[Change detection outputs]

# # #

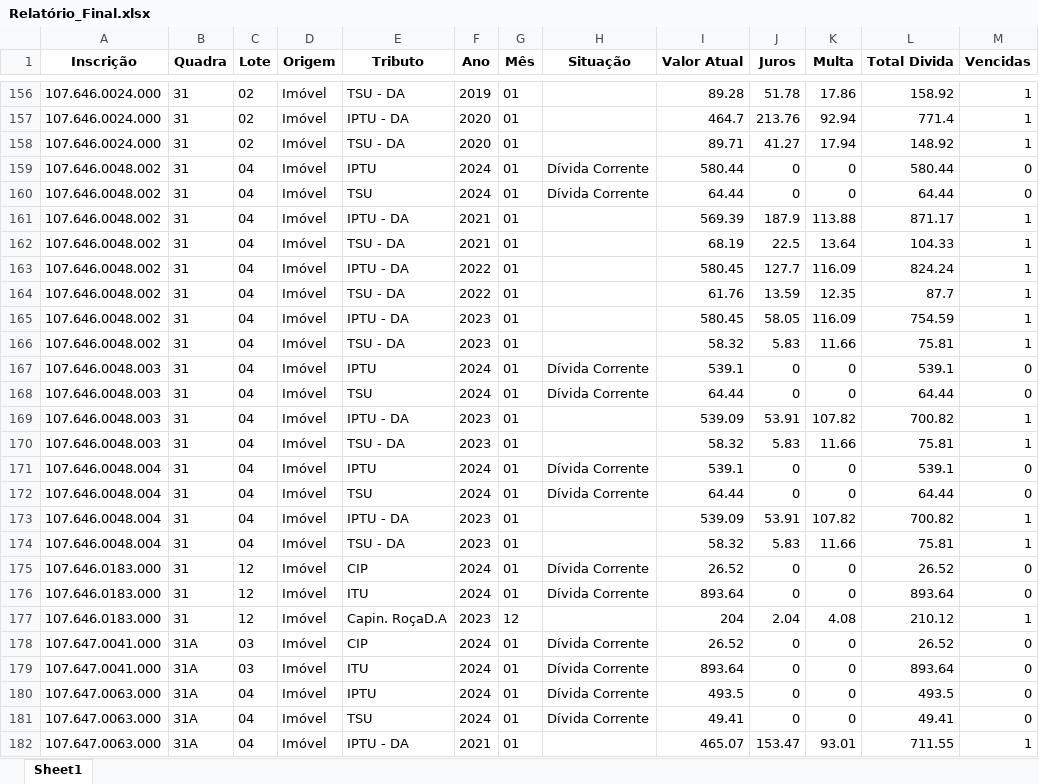
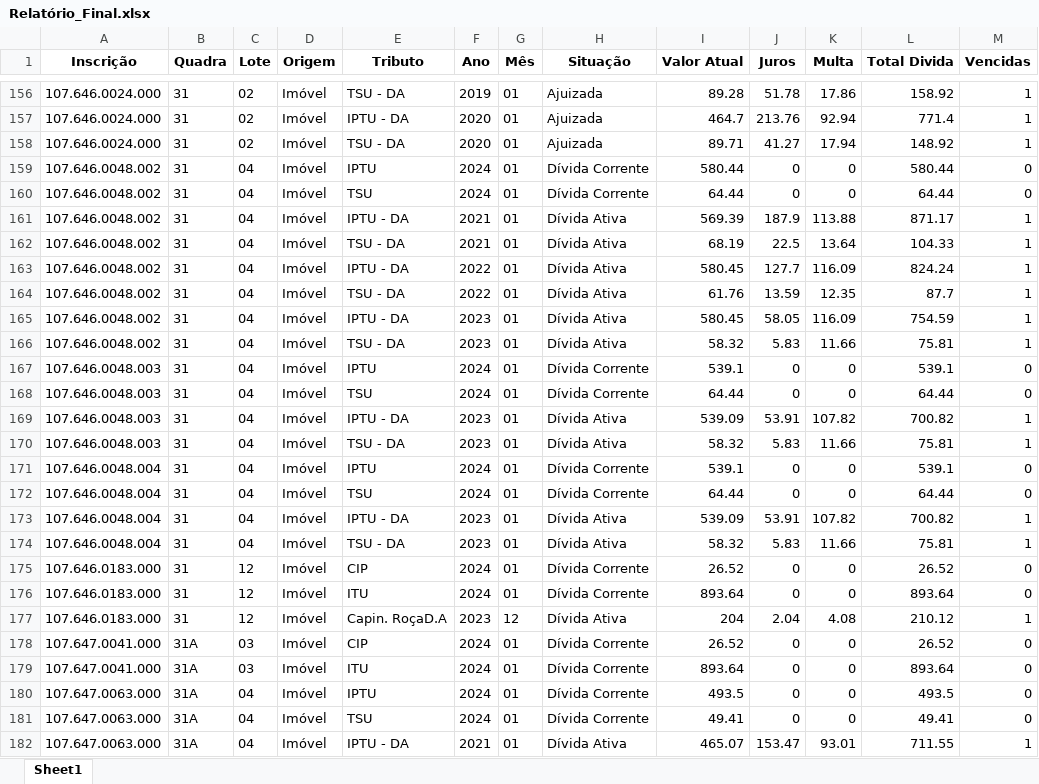
Before and after one commit to Mr-S41to/sgip-anapolis, an Excel workbook: prototipos/DataInput/Relatório_Final.xlsx, sheet Sheet1, drawn as a sheet; only a part is shown, gaps mark what is left out; values as stored, in another font and other column widths than the file's, no borders; the diff covers the shown part only; the diff names each change by its address in the sheet, - before the commit and + after, or states it on an @@ line.

```diff
--- a/prototipos/DataInput/Relatório_Final.xlsx (sheet Sheet1)
+++ b/prototipos/DataInput/Relatório_Final.xlsx (sheet Sheet1)
-H156:H158 (Situação): (empty)
+H156:H158 (Situação): Ajuizada
-H161:H166 (Situação): (empty)
+H161:H166 (Situação): Dívida Ativa
-H169:H170 (Situação): (empty)
+H169:H170 (Situação): Dívida Ativa
-H173:H174 (Situação): (empty)
+H173:H174 (Situação): Dívida Ativa
-H177 (Situação): (empty)
+H177 (Situação): Dívida Ativa
-H182 (Situação): (empty)
+H182 (Situação): Dívida Ativa
```
Also changed, not shown: 250 edited cells elsewhere in this sheet, 2 other files.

# # #

(YOUR ASSIGNMENT) Print the records above verbatim, minus any pictures.

(EXERCISE SOLUTION)
Before and after one commit to Mr-S41to/sgip-anapolis, an Excel workbook: prototipos/DataInput/Relatório_Final.xlsx, sheet Sheet1, drawn as a sheet; only a part is shown, gaps mark what is left out; values as stored, in another font and other column widths than the file's, no borders; the diff covers the shown part only; the diff names each change by its address in the sheet, - before the commit and + after, or states it on an @@ line.

```diff
--- a/prototipos/DataInput/Relatório_Final.xlsx (sheet Sheet1)
+++ b/prototipos/DataInput/Relatório_Final.xlsx (sheet Sheet1)
-H156:H158 (Situação): (empty)
+H156:H158 (Situação): Ajuizada
-H161:H166 (Situação): (empty)
+H161:H166 (Situação): Dívida Ativa
-H169:H170 (Situação): (empty)
+H169:H170 (Situação): Dívida Ativa
-H173:H174 (Situação): (empty)
+H173:H174 (Situação): Dívida Ativa
-H177 (Situação): (empty)
+H177 (Situação): Dívida Ativa
-H182 (Situação): (empty)
+H182 (Situação): Dívida Ativa
```
Also changed, not shown: 250 edited cells elsewhere in this sheet, 2 other files.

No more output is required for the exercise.